ABOUT THIS TASK: Look for the word "QFrame" in the records, and copy each line where it appears.

DATA FOR ANALYSIS:
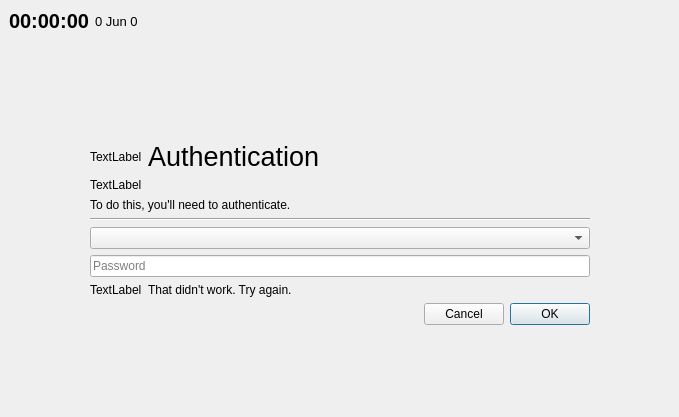
Above: polkitagent/authenticate.ui from vicr123/theshell before the change. Below: the same form after it.
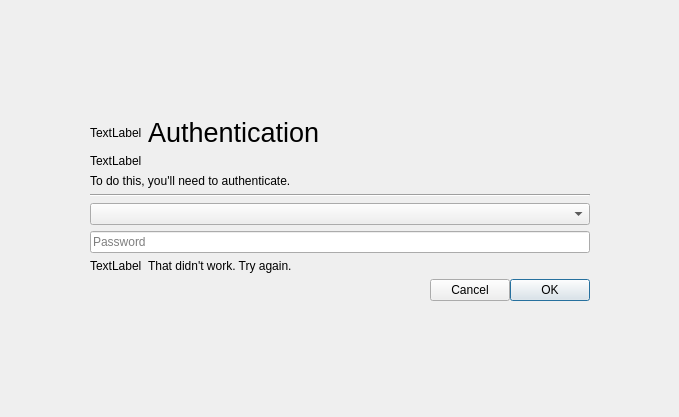
That is the form after the change. Icons and pictures are not drawn.

```diff
--- a/polkitagent/authenticate.ui
+++ b/polkitagent/authenticate.ui
@@ -30,7 +30,59 @@
    <property name="bottomMargin">
     <number>0</number>
    </property>
-   <item row="2" column="1" colspan="2">
+   <item row="1" column="0">
+    <spacer name="horizontalSpacer_2">
+     <property name="orientation">
+      <enum>Qt::Horizontal</enum>
+     </property>
+     <property name="sizeHint" stdset="0">
+      <size>
+       <width>40</width>
+       <height>20</height>
+      </size>
+     </property>
+    </spacer>
+   </item>
+   <item row="0" column="1">
+    <spacer name="verticalSpacer_2">
+     <property name="orientation">
+      <enum>Qt::Vertical</enum>
+     </property>
+     <property name="sizeHint" stdset="0">
+      <size>
+       <width>20</width>
+       <height>40</height>
+      </size>
+     </property>
+    </spacer>
+   </item>
+   <item row="2" column="1">
+    <spacer name="verticalSpacer">
+     <property name="orientation">
+      <enum>Qt::Vertical</enum>
+     </property>
+     <property name="sizeHint" stdset="0">
+      <size>
+       <width>20</width>
+       <height>40</height>
+      </size>
+     </property>
+    </spacer>
+   </item>
+   <item row="1" column="3">
+    <spacer name="horizontalSpacer_3">
+     <property name="orientation">
+      <enum>Qt::Horizontal</enum>
+     </property>
+     <property name="sizeHint" stdset="0">
+      <size>
+       <width>40</width>
+       <height>20</height>
+      </size>
+     </property>
+    </spacer>
+   </item>
+   <item row="1" column="1" colspan="2">
     <widget class="QFrame" name="authFrame">
      <property name="minimumSize">
       <size>
@@ -169,6 +221,9 @@
       </item>
       <item>
        <layout class="QHBoxLayout" name="horizontalLayout">
+        <property name="spacing">
+         <number>0</number>
+        </property>
         <item>
          <widget class="QPushButton" name="keyboardButton">
           <property name="text">
@@ -226,128 +281,6 @@
      </layout>
     </widget>
    </item>
-   <item row="3" column="1">
-    <spacer name="verticalSpacer">
-     <property name="orientation">
-      <enum>Qt::Vertical</enum>
-     </property>
-     <property name="sizeHint" stdset="0">
-      <size>
-       <width>20</width>
-       <height>40</height>
-      </size>
-     </property>
-    </spacer>
-   </item>
-   <item row="2" column="3">
-    <spacer name="horizontalSpacer_3">
-     <property name="orientation">
-      <enum>Qt::Horizontal</enum>
-     </property>
-     <property name="sizeHint" stdset="0">
-      <size>
-       <width>40</width>
-       <height>20</height>
-      </size>
-     </property>
-    </spacer>
-   </item>
-   <item row="1" column="1">
-    <spacer name="verticalSpacer_2">
-     <property name="orientation">
-      <enum>Qt::Vertical</enum>
-     </property>
-     <property name="sizeHint" stdset="0">
-      <size>
-       <width>20</width>
-       <height>40</height>
-      </size>
-     </property>
-    </spacer>
-   </item>
-   <item row="2" column="0">
-    <spacer name="horizontalSpacer_2">
-     <property name="orientation">
-      <enum>Qt::Horizontal</enum>
-     </property>
-     <property name="sizeHint" stdset="0">
-      <size>
-       <width>40</width>
-       <height>20</height>
-      </size>
-     </property>
-    </spacer>
-   </item>
-   <item row="0" column="0" colspan="4">
-    <widget class="QFrame" name="frame">
-     <property name="font">
-      <font>
-       <pointsize>15</pointsize>
-      </font>
-     </property>
-     <property name="autoFillBackground">
-      <bool>true</bool>
-     </property>
-     <property name="frameShape">
-      <enum>QFrame::NoFrame</enum>
-     </property>
-     <property name="frameShadow">
-      <enum>QFrame::Raised</enum>
-     </property>
-     <layout class="QHBoxLayout" name="horizontalLayout_4">
-      <property name="leftMargin">
-       <number>9</number>
-      </property>
-      <property name="topMargin">
-       <number>9</number>
-      </property>
-      <property name="rightMargin">
-       <number>9</number>
-      </property>
-      <property name="bottomMargin">
-       <number>9</number>
-      </property>
-      <item>
-       <widget class="QLabel" name="timeLabel">
-        <property name="font">
-         <font>
-          <weight>75</weight>
-          <bold>true</bold>
-         </font>
-        </property>
-        <property name="text">
-         <string>00:00:00</string>
-        </property>
-       </widget>
-      </item>
-      <item>
-       <widget class="QLabel" name="dateLabel">
-        <property name="font">
-         <font>
-          <pointsize>10</pointsize>
-         </font>
-        </property>
-        <property name="text">
-         <string>0 Jun 0</string>
-        </property>
-       </widget>
-      </item>
-      <item>
-       <spacer name="horizontalSpacer_4">
-        <property name="orientation">
-         <enum>Qt::Horizontal</enum>
-        </property>
-        <property name="sizeHint" stdset="0">
-         <size>
-          <width>40</width>
-          <height>20</height>
-         </size>
-        </property>
-       </spacer>
-      </item>
-     </layout>
-    </widget>
-   </item>
   </layout>
  </widget>
  <tabstops>
```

TASK ANSWER:
     <widget class="QFrame" name="authFrame">
-    <widget class="QFrame" name="frame">
-      <enum>QFrame::NoFrame</enum>
-      <enum>QFrame::Raised</enum>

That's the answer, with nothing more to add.